Top economic trends of 2018: Energy prices
As we head into the new year, the Ag Economics team wants to help you anticipate 2018 with a look at five economic trends likely to affect Canadian agri-food this year.
Energy is our third trend to monitor, with its potential to increase input costs at the farm level and its impact on the Canadian dollar.
We think input costs are going to remain fairly consistent overall with 2017 costs — a good news story for producers. And with a relatively low loonie expected for the year, the story around energy is positive for Canadian agriculture.
2018 average Alberta farm input prices, with year-over-year change. Expect the same direction in movement of farm input prices in your province.
- Diesel: $0.98/ litre – 10% ↑
- Gasoline: $0.97 litre - 7.5% ↑
- Ammonia phosphate $700/ tonne – 2.1% ↑
- Urea $500/ tonne – 1.5% ↑
- Anhydrous ammonia $830/ tonne – 6% ↓
Despite a generally positive price forecast, these outcomes could disrupt the story of 2018 energy prices and their impacts on Canadian producer margins.
China and the U.S.
These two global superpowers could affect energy markets in 2018—but if or when they do, the effects would move farm margins in opposite directions.
U.S. demand will drive fertilizer prices in 2018 due to the number of input-heavy corn acres relative to soybeans. As of January 2018, soybeans continue to be favoured over corn. But corn demand could easily pick up in the year. With U.S. ethanol-blended gasoline expected to increase 2.1%, corn used to produce ethanol is expected to increase to 5.5 billion bushels.
Unlike the U.S. where production appears to have flattened, China’s ethanol production could grow in 2018. This is due to strong demand and supported by high tariffs. Their proposed E10 ethanol policy mandate which will expand its current 11 province pilot program to the entire country (details unknown) could have far-reaching consequences, driving up demand for corn and reducing the demand for oil.
Several high-cost Chinese fertilizer plants (China’s main fuel source is coal estimated at 75%) have closed recently, bringing some balance to an oversupplied global urea market.
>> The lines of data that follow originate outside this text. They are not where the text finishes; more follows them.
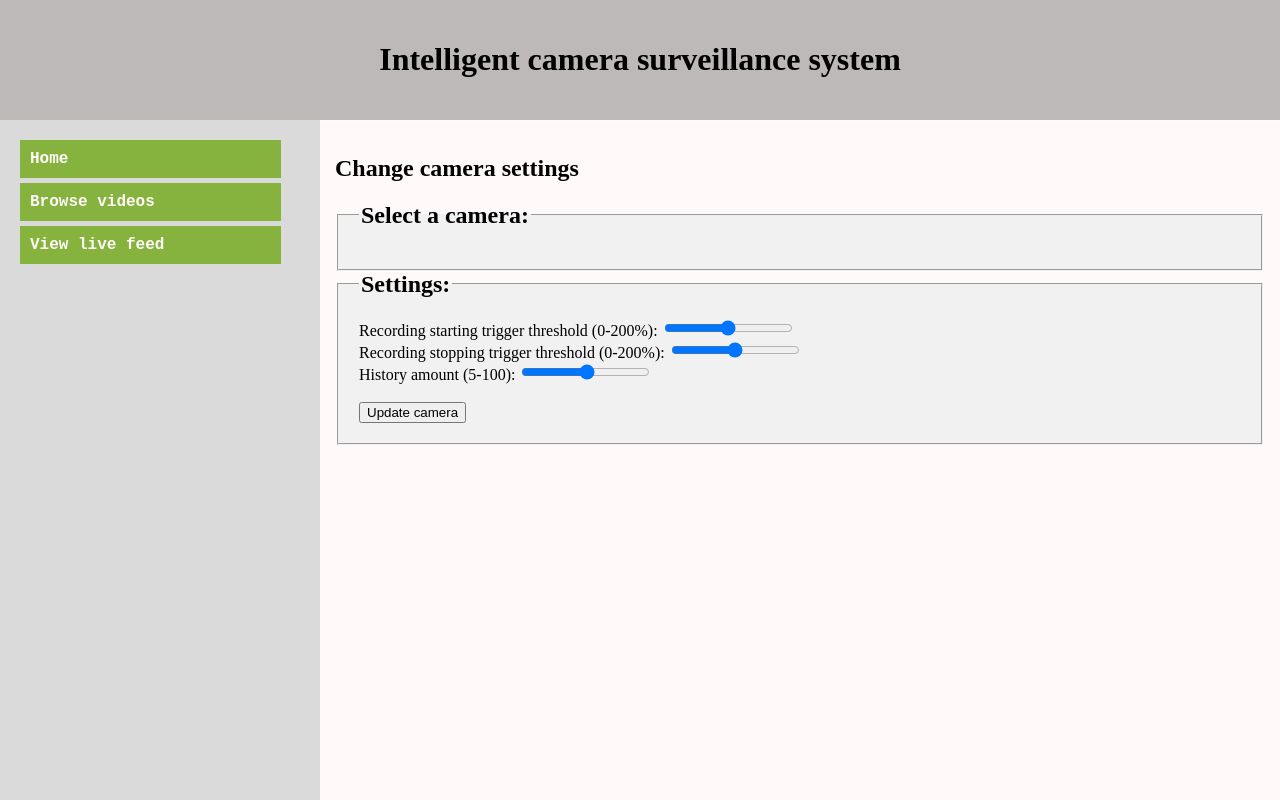
After one commit to Janko-360/Final-project-intelligent-camera-surveillance, a Flask app: template Flask server/templates/cam_settings.html in a window 1280 px wide. The commit adds this page. Run offline with Flask 3, Linux system fonts and the light colour scheme; the template is opened without the code that fills it, so the values that code supplies are empty; some libraries are stand-ins or nearby versions.

Commit message:
Basic interface overhaul and addition of new page

```diff
--- /dev/null
+++ b/Flask server/templates/cam_settings.html
@@ -0,0 +1,131 @@
+<html>
+<head>
+    <title>Adjust cameras</title>
+    <style>
+        * {
+            box-sizing: border-box;
+        }
+        body {
+          margin: 0;
+        }
+
+        .header {
+          background-color: #bdb9b9;
+          padding: 20px;
+          text-align: center;
+          height: 15%;
+        }
+        .header.h1 {
+            color: #8bce3f;
+        }
+
+        .column {
+            float: left;
+            padding: 15px;
+        }
+        .clearfix::after {
+            content: "";
+            clear: both;
+            display: table;
+        }
+
+        .menu {
+            background-color: #dadada;
+            width: 25%;
+            height: 85%;
+        }
+
+        .content {
+            background-color: #fff9f9;
+            width: 75%;
+            height: 85%;
+        }
+
+        .menu ul {
+        list-style-type: none;
+        margin: 0;
+        padding: 0;
+        }
+
+        .menu div {
+            margin: 5px;
+            width: 90%;
+            background-color: #86b33e;
+            padding: 10px;
+        }
+
+        .menu div:hover {
+            width: 95%;
+            background-color: #63852d;
+            padding: 15px;
+        }
+
+        .menu a {
+            color: #fff9f9;
+            text-decoration: none;
+            font-family: 'Courier New', Courier, monospace;
+            font-weight: bold;
+        }
+
+        .form_head {
+            font-weight: bold;
+            font-size: 1.5em;
+        }
+
+        fieldset {
+            padding: 20px;
+            background-color: #f1f1f1;
+        }
+        </style>
+</head>
+<body>
+    <div class="header">
+        <h1>Intelligent camera surveillance system</h1>
+    </div>
+
+    <!-- Body -->
+    <div class="clearfix">
+        <!-- Nav -->
+        <div class="column menu">
+            <ul>
+                <li><a class="box" href="/"><div>Home</div></a></li>
+                <li><a href="/videos?video_to_play=Nothing"><div>Browse videos</div></a></li>
+                <li><a class="box" href="/cam_feed"><div>View live feed</div></a></li>
+            </ul>
+        </div>
+
+        <!-- Page content -->
+        <div class="column content">
+            <h2>Change camera settings</h2>
+            {% if cam_list_len==0 %}
+                <p>Sorry no cameras connected to network</p>
+            {% else %}
+                <form action = "/update_camera" method = "post">
+                    <fieldset>
+                        <legend class="form_head">Select a camera:</legend>
+                        {% for item in cam_list %}
+                            <label for="cam_id">Camera {{item}}</label>
+                            <input type="radio" name="cam_id" value="{{item}}">
+                            <br>
+                        {% endfor %}
+                    </fieldset>
+
+                    <fieldset>
+                        <legend class="form_head">Settings:</legend>
+                        <label for="start_thresh">Recording starting trigger threshold (0-200%):</label>
+                        <input type="range" id="start_thresh" name="start_thresh" min="0" max="200">
+                        <br>
+                        <label for="end_thresh">Recording stopping trigger threshold (0-200%):</label>
+                        <input type="range" id="end_thresh" name="end_thresh" min="0" max="200">
+                        <br>
+                        <label for="hist_range">History amount (5-100):</label>
+                        <input type="range" id="hist_range" name="hist_range" min="5" max="100">
+                        <br><br>
+                        <input type = "submit" value="Update camera">
+                    </fieldset>
+                </form>
+            {% endif%}
+        </div>
+    </div>
+</body>
+</html>
--- a/Flask server/templates/try.html
+++ b/Flask server/templates/try.html
@@ -11,8 +11,8 @@
         <a href="/">Home</a>
     </nav>
     <hr>
-
-
+    <br>
+    <img src="/video">
 
 
     </body>
```
Also changed, not shown: Flask server/templates/cam_stream.html (added, +128 -0 lines), Flask server/templates/file_browser.html (+144 -31 lines), Flask server/templates/index.html (+95 -14 lines).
Their rising production costs contrast lowered U.S. production costs from low natural gas prices, forecasted to be US$2.88 MMBtu in 2018. Low natural gas prices and fertilizer plant investments expected to continue into 2018, have boosted production and helped North American farm margins. Always a wild card, any unanticipated Chinese fertilizer production could bring more uncertainty to the price forecast.
Global oil production must balance demand
Well-supplied energy markets will likely keep fertilizer prices and farm fuel costs low in 2018. We project WTI crude oil will trade in the US$55 per barrel range in 2018, a slight increase from 2017 when oil averaged US$50 per barrel. OPEC has set crude oil production quotas to manage the current oversupply and possibly raise prices. But the quotas could be disregarded by member states within the organization, and/or by non-members.
Similarly, U.S. shale oil production could be at levels sufficient to exceed existing demand. In either instance, this could keep oil prices from rising significantly.
At the other end of possibility, global demand for oil is expected to pick up in 2018 based on a strengthening of U.S. and global economies. If that demand exceeds expectations and reduces some of the current glut, prices could rise.
Large oil production this year could keep the lid on a strengthening CAD. A US$0.78 loonie — our forecasted average for 2018. This will keep Canadian ag exports competitive in world markets, supporting increased production and demand for fertilizer. It it will also help to increase or, at least, maintain higher costs of imported energy sources and farm inputs.
What's the bottom line?
Energy markets impact Canadian agriculture. OPEC production cuts may reduce the oversupply of global crude oil, corn acres may disrupt the supply and demand balance in the fertilizer market. But, any significant movement in energy markets will impact farm input prices and the value of the Canadian dollar.
Our advice: monitor all energy markets, not just oil, throughout the year.
Leigh joined FCC in 2015 as a Senior Agricultural Economist, specializing in monitoring and analyzing FCC’s portfolio, industry health, and providing industry risk analysis. Prior to FCC, he worked in the policy branch of the Saskatchewan Ministry of Agriculture. He holds a Master of Agricultural Economics degree from the University of Saskatchewan.